When Google Books announced that it had archived 137 years of Popular Science, we got giddy. With the exception of the unrelated Popular Mechanics, PopSci is as Jalop as mass-market magazines get โ€” a bright-eyed, optimistic look at the art of the gearhead possible. (Full disclosure: They didn't pay us to say that.

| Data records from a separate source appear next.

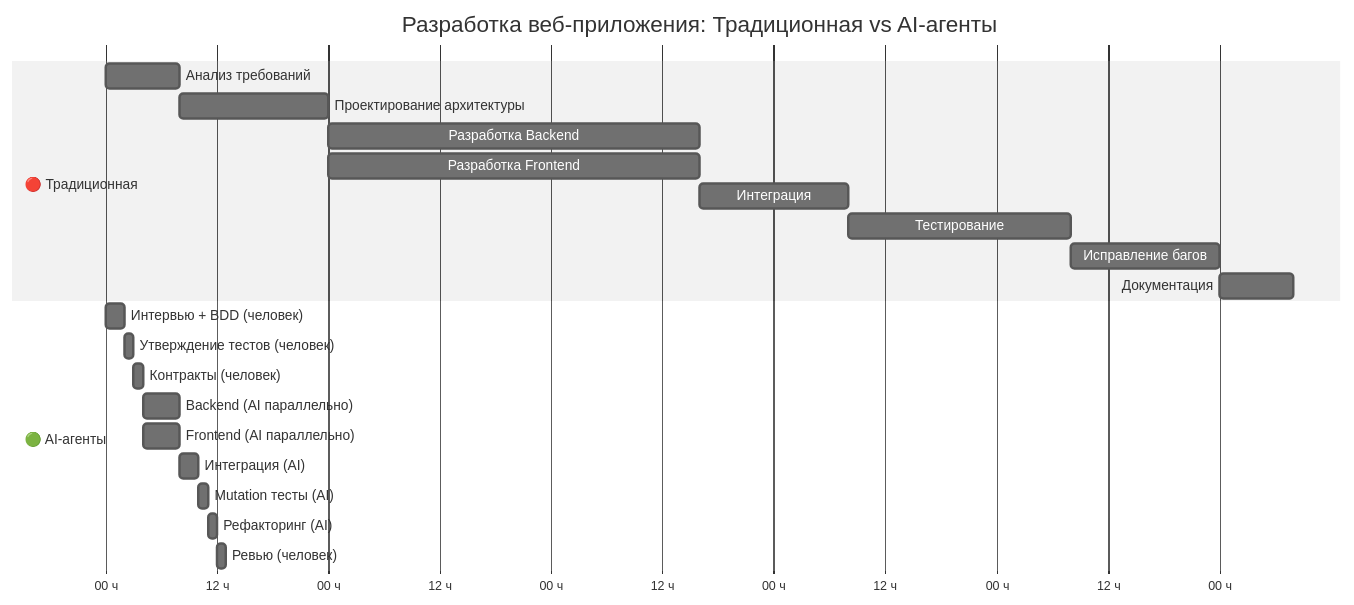
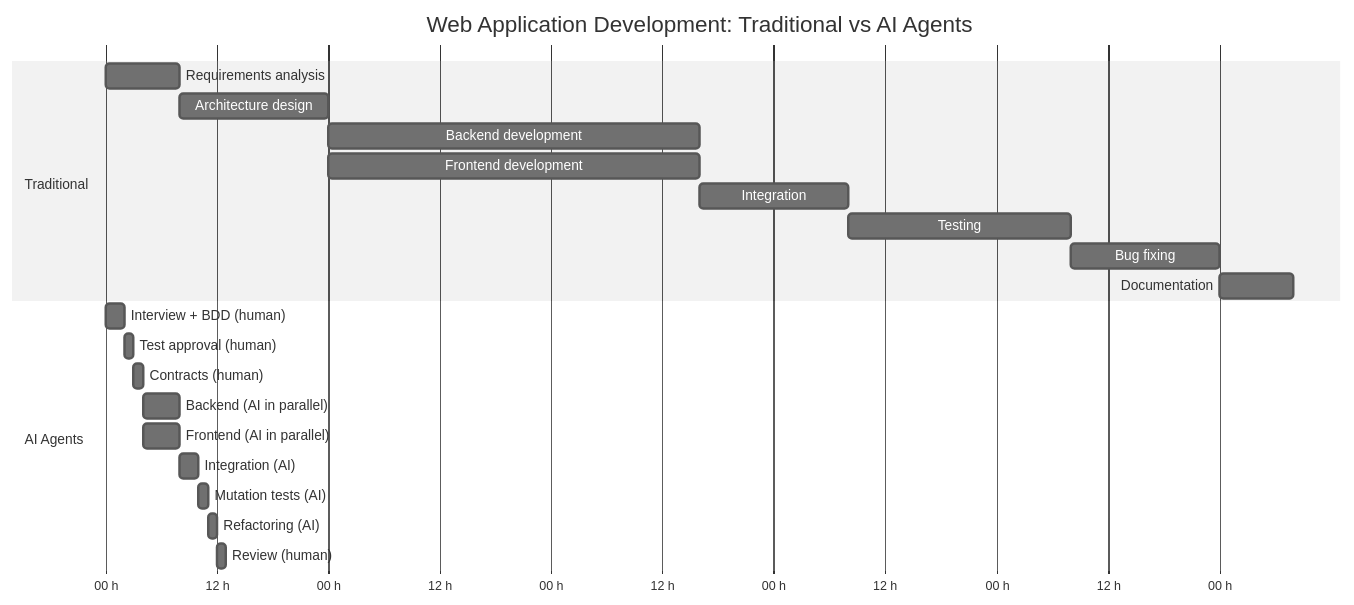
One commit to ad3002/masters-course-2025-vibe-coding changed the eighth of 13 diagrams in materials/workshop3.md. Above: the diagram before and after it, drawn with Mermaid (neutral theme). The commit also changed other lines of this file, not shown here.

````diff
--- a/materials/workshop3.md
+++ b/materials/workshop3.md
@@ -429,27 +429,27 @@
 ```mermaid
 gantt
-    title Разработка веб-приложения: Традиционная vs AI-агенты
+    title Web Application Development: Traditional vs AI Agents
     dateFormat X
-    axisFormat %H ч
+    axisFormat %H h
 
-    section 🔴 Традиционная
-    Анализ требований           :t1, 0, 8h
-    Проектирование архитектуры  :t2, after t1, 16h
-    Разработка Backend          :t3, after t2, 40h
-    Разработка Frontend         :t4, after t2, 40h
-    Интеграция                  :t5, after t3, 16h
-    Тестирование                :t6, after t5, 24h
-    Исправление багов           :t7, after t6, 16h
-    Документация                :t8, after t7, 8h
+    section Traditional
+    Requirements analysis          :t1, 0, 8h
+    Architecture design            :t2, after t1, 16h
+    Backend development            :t3, after t2, 40h
+    Frontend development           :t4, after t2, 40h
+    Integration                    :t5, after t3, 16h
+    Testing                        :t6, after t5, 24h
+    Bug fixing                     :t7, after t6, 16h
+    Documentation                  :t8, after t7, 8h
 
-    section 🟢 AI-агенты
-    Интервью + BDD (человек)    :a1, 0, 2h
-    Утверждение тестов (человек):a2, after a1, 1h
-    Контракты (человек)         :a3, after a2, 1h
-    Backend (AI параллельно)    :a4, after a3, 4h
-    Frontend (AI параллельно)   :a5, after a3, 4h
-    Интеграция (AI)             :a6, after a4, 2h
-    Mutation тесты (AI)         :a7, after a6, 1h
-    Рефакторинг (AI)            :a8, after a7, 1h
-    Ревью (человек)             :a9, after a8, 1h
+    section AI Agents
+    Interview + BDD (human)        :a1, 0, 2h
+    Test approval (human)          :a2, after a1, 1h
+    Contracts (human)              :a3, after a2, 1h
+    Backend (AI in parallel)       :a4, after a3, 4h
+    Frontend (AI in parallel)      :a5, after a3, 4h
+    Integration (AI)               :a6, after a4, 2h
+    Mutation tests (AI)            :a7, after a6, 1h
+    Refactoring (AI)               :a8, after a7, 1h
+    Review (human)                 :a9, after a8, 1h
 ```
````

We just like rocket-powered cars and levitating trains and such.) And while a host of different vehicles have graced the magazine's cover, only one kind of machine has kept us coming back for more.

We are hopelessly in love with the flying car.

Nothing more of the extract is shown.